WHAT IS REQUIRED
The lines to find are those in the entries that hold the word "figure"; copy every one of them.
### INPUT
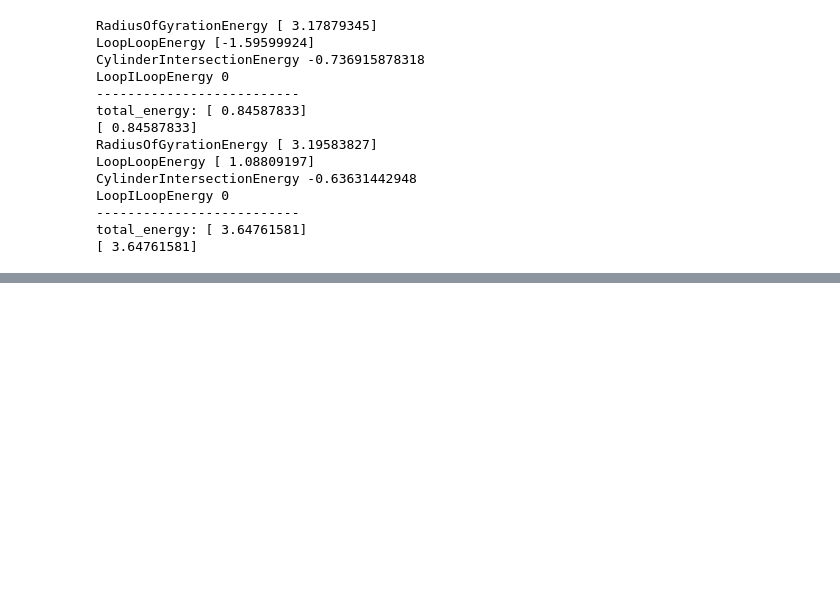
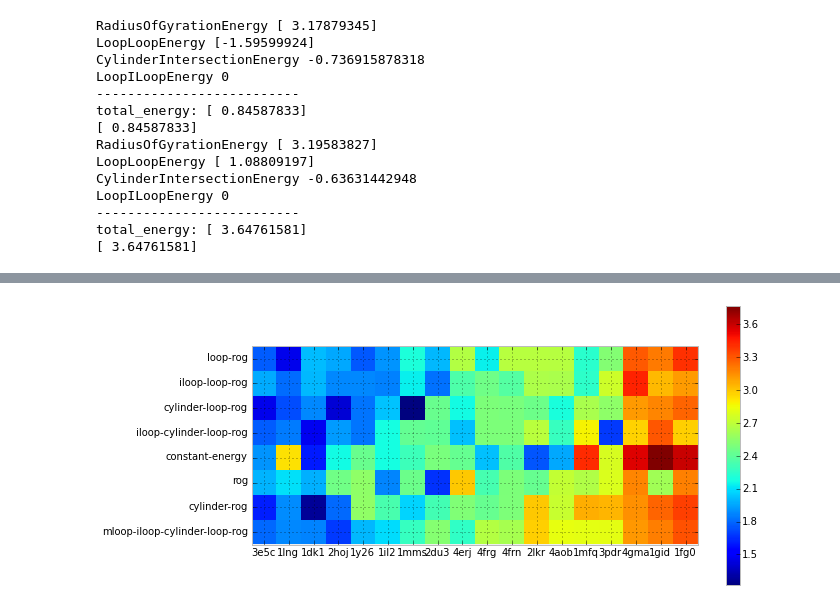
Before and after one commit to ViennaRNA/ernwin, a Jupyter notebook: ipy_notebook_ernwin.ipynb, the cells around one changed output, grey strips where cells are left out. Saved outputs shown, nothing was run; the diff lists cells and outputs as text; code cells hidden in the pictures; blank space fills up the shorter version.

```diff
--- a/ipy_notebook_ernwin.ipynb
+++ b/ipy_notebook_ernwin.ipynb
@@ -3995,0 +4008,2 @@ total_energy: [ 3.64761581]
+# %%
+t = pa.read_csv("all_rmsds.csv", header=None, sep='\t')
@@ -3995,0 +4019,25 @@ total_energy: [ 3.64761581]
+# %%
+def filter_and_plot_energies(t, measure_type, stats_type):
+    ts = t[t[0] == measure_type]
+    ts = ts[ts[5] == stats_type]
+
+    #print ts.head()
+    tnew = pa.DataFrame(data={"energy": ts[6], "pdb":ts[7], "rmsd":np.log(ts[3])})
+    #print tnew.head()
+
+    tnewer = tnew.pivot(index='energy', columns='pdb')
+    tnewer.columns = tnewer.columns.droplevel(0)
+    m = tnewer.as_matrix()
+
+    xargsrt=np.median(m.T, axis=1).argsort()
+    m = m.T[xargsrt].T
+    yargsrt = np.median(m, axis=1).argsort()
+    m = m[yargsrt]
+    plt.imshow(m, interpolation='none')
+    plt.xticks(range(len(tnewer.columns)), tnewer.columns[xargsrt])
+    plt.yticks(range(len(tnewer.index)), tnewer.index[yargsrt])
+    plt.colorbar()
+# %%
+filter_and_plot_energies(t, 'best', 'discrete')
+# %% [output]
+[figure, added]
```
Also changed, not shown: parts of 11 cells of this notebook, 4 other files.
######
### INPUT
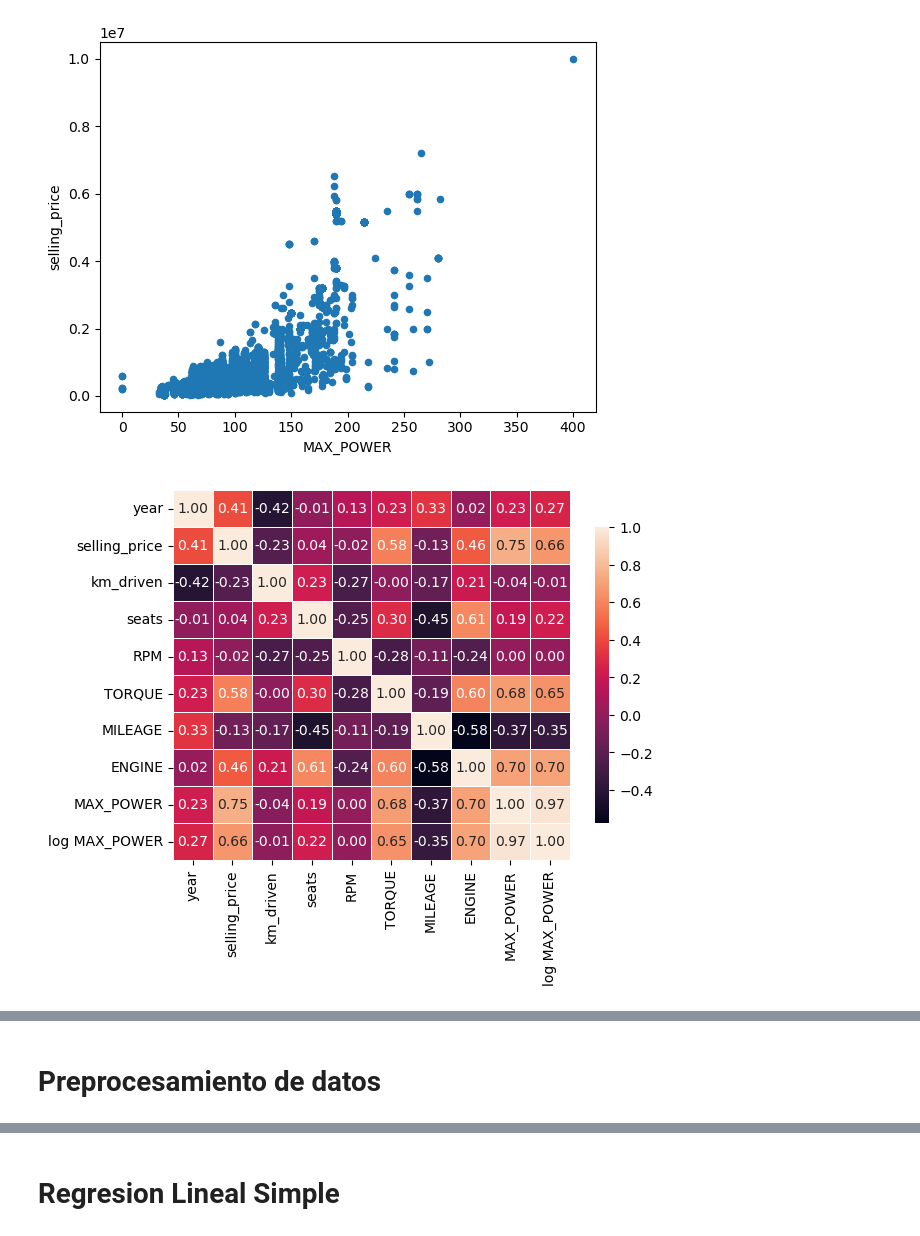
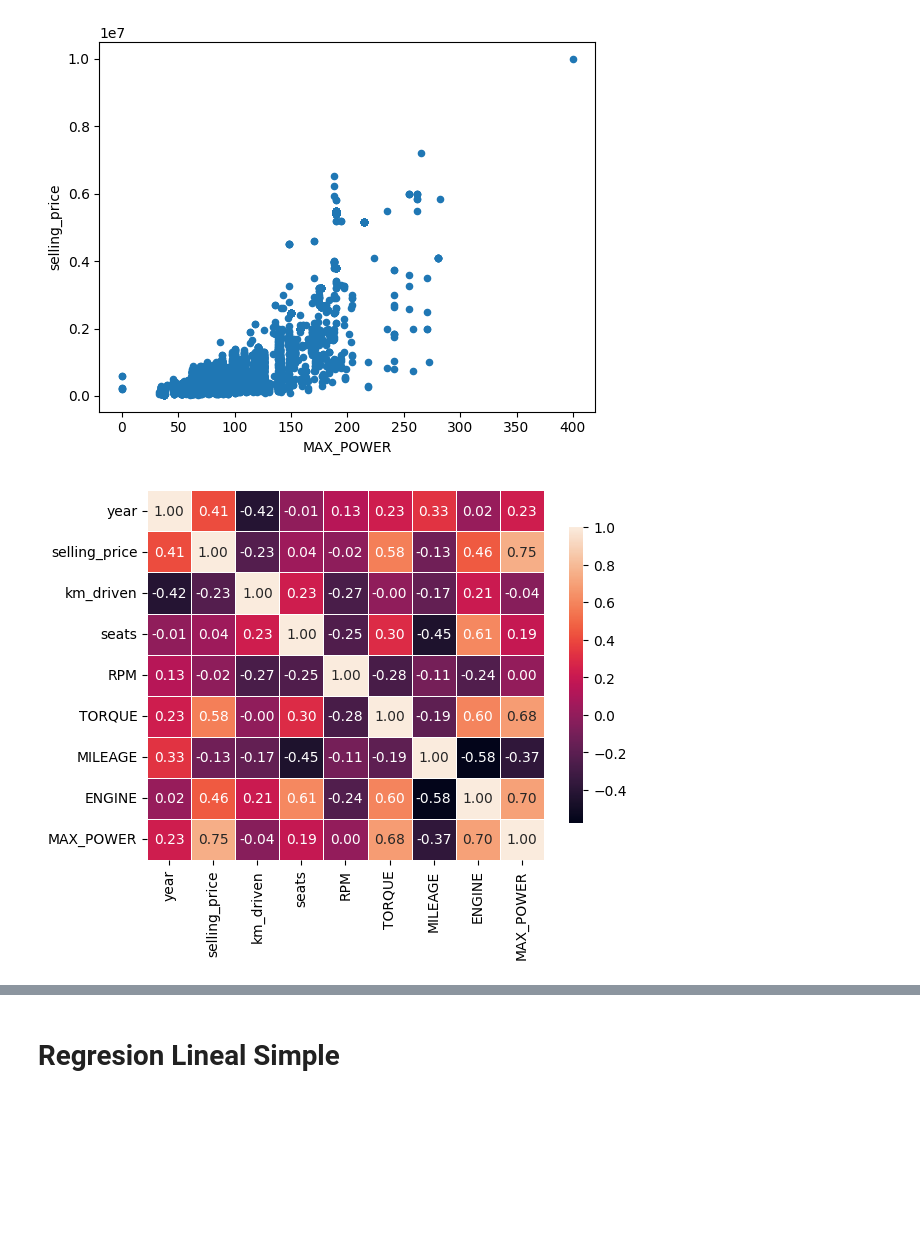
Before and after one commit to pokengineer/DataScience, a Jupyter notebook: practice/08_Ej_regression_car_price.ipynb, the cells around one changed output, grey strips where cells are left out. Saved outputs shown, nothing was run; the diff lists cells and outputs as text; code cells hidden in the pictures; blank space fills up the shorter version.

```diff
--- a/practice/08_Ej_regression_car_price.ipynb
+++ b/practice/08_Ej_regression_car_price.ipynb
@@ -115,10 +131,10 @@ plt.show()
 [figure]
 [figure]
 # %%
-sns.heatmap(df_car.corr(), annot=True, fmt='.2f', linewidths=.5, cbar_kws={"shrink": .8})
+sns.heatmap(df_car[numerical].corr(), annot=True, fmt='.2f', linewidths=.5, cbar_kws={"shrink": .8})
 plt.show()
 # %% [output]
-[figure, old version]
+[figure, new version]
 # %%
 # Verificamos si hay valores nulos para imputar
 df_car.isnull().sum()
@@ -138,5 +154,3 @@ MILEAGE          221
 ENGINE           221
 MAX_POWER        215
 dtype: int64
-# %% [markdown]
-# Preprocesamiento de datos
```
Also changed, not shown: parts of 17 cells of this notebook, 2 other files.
######
### INPUT
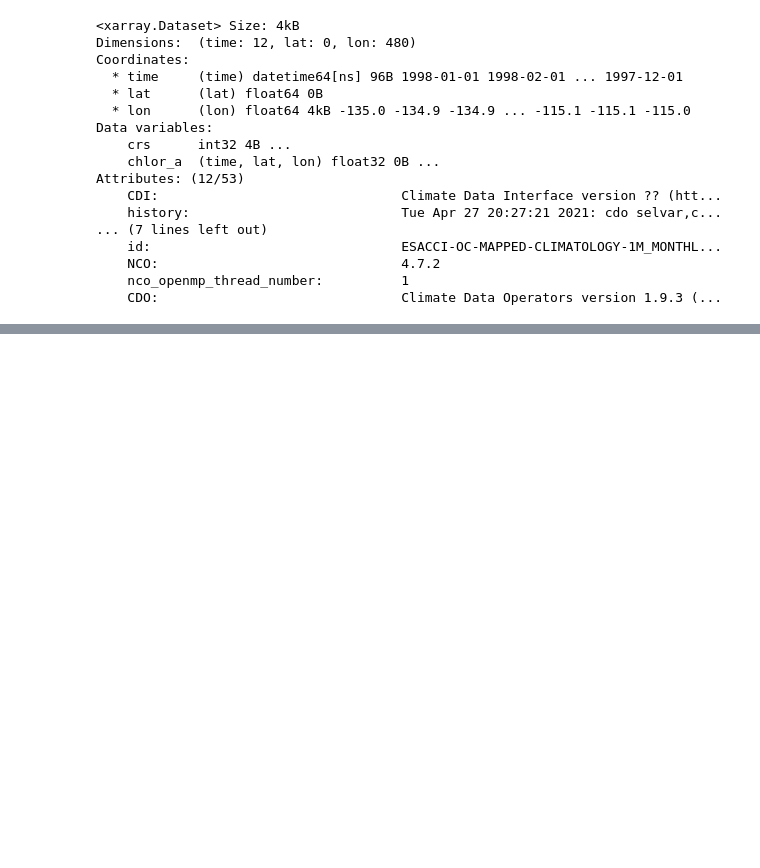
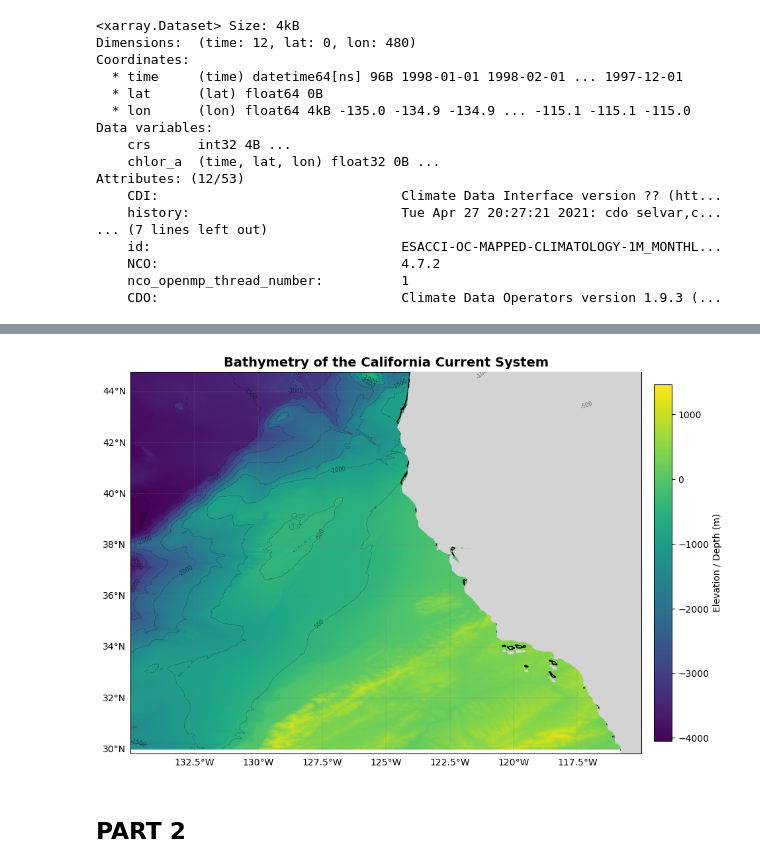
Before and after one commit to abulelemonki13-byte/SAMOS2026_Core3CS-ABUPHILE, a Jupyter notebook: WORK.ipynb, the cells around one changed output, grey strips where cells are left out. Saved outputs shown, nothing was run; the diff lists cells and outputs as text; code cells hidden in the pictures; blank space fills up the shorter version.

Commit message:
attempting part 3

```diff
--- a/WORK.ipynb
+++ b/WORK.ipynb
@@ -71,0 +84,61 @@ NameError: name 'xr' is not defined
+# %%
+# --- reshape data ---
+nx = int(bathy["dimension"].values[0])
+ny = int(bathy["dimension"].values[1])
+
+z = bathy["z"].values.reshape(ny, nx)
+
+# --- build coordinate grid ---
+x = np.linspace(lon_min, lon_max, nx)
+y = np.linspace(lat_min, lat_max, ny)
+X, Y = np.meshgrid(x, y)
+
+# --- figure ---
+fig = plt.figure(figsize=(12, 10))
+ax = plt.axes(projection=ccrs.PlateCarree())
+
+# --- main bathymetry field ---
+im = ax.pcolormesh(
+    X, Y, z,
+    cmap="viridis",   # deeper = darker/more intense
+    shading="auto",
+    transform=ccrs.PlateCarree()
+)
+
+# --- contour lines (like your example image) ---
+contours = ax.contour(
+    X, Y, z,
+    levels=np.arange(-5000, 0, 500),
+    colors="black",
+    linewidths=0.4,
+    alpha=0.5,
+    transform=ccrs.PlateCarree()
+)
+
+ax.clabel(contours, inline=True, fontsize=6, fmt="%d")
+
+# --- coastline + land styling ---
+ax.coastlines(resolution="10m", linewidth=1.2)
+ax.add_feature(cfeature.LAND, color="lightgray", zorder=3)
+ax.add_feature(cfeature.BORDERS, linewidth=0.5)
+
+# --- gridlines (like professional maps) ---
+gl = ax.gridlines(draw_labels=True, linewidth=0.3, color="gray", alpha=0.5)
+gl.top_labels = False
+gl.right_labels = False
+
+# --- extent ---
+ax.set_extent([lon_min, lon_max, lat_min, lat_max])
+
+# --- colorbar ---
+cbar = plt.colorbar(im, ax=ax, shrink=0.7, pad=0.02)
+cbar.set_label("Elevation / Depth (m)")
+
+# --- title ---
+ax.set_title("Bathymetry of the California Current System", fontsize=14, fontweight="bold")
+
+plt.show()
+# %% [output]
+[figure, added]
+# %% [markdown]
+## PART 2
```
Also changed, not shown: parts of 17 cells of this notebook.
######
RESPONSE TO THIS EXERCISE
+[figure, added]
 [figure]
 [figure]
-[figure, old version]
+[figure, new version]
+# --- figure ---
+fig = plt.figure(figsize=(12, 10))
+[figure, added]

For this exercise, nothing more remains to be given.